“I used lean manufacturing principles to implement a pull system of materials into the flight hangar,” she says. “Part of my job was to point out problems that needed to be corrected, but that nobody on their full-time staff had time to address. I really didn’t feel like an intern when working there, because these were projects that were really saving the company millions of dollars.”
Majdouline was able to receive an internship with Sikorsky through the INROADS program. INROADS partners with Fortune 500 companies to provide internship opportunities for the most promising undergraduate students. Only 20 percent of students who apply to the program are selected to receive an interview with a company.
“I was thrilled that I was accepted into the program,” she says. “The process to receive an interview was competitive but educational.”
Nobody could have drawn up a better design for setting up a post-graduate job. Majdouline also looked into the employee benefits while she was there, including Sikorsky’s Employee Scholar Program, in which the company will pay for fulltime employees to earn their masters degrees.
“Hopefully, after graduation, I will be able to work for Sikorsky and then, after I’m settled in, go to graduate school part-time and have Sikorsky pay for it,” she says. “They have it set up so that you can go to your classes right there at the plant, right after work. You just go downstairs, take your class, and go home.”
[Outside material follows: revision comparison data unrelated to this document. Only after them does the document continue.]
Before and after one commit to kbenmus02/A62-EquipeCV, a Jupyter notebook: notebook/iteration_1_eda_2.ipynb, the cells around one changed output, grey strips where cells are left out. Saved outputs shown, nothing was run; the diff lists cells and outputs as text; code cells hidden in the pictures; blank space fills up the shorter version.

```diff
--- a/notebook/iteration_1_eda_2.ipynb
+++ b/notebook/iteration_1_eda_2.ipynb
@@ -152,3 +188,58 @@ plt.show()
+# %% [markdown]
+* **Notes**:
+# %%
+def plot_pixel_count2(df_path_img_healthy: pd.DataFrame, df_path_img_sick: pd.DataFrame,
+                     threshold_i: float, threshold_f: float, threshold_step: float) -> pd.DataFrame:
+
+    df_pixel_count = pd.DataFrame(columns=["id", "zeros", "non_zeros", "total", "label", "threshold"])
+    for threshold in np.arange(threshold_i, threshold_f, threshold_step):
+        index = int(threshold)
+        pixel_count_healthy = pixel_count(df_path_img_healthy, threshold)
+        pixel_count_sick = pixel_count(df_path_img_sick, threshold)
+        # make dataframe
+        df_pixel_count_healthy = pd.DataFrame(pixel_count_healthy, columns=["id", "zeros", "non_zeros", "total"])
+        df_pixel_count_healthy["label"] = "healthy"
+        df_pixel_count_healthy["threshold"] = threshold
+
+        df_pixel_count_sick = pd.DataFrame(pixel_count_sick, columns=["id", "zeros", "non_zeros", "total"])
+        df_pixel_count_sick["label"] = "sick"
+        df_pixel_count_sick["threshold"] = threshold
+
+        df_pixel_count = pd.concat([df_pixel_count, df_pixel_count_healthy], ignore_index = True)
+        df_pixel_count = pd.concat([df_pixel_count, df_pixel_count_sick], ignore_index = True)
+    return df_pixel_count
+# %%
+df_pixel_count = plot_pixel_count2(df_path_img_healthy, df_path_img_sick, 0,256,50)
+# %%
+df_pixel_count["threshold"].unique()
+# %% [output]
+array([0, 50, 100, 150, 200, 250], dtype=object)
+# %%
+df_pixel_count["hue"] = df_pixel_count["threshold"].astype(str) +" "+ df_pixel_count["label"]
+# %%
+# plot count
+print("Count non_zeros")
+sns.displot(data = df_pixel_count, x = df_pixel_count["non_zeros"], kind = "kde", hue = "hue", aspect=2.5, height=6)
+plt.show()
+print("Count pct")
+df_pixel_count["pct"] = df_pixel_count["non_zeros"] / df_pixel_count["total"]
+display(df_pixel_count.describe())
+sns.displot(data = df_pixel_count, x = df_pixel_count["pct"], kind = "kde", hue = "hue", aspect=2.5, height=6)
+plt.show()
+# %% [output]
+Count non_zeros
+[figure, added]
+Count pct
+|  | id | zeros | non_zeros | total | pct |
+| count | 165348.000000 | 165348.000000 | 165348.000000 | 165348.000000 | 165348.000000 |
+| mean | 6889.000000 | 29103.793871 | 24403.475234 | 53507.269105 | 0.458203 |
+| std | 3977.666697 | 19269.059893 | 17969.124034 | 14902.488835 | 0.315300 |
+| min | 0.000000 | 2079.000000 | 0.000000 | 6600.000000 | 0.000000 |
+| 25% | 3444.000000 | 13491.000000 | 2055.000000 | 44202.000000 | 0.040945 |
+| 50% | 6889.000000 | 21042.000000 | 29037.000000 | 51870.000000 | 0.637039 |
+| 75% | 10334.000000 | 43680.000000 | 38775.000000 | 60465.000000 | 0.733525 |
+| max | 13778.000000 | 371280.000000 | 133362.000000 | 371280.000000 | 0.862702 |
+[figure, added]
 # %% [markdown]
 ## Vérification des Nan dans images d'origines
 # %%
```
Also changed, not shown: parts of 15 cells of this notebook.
Not that Majdouline is living just for the future. She also has plenty on her plate in the present tense. She is the president of the Society of Women Engineers. She is also one of the board members of the Theatre Guild, where she stage-manages productions, handles actors’ scheduling conflicts, and organizes rehearsals. All the while, she maintains a GPA of 3.6, which has earned her scholarships from the General Electric Women’s Network and the Society of Manufacturing Engineers, among others.
How does she do it? “My friends told me I couldn’t handle this kind of schedule,” she says. “I was taking 20 credits, president of SWE, and secretary of the Theatre Guild. But I work hard to manage my time efficiently.”
Majdouline says that prospective students really shouldn’t be afraid of extracurricular activities, because they really enrich your engineering education.
“The first semester of freshman year I was really afraid to do anything but study,” she recalls. “Afraid I couldn’t keep up with the course load. But then, come the spring semester, my good friend [Kevin Cunningham] finally roped me into joining the Theatre Guild, and I was like, ‘I love this. This is just what I needed. It’s a great outlet.’” (September 2010)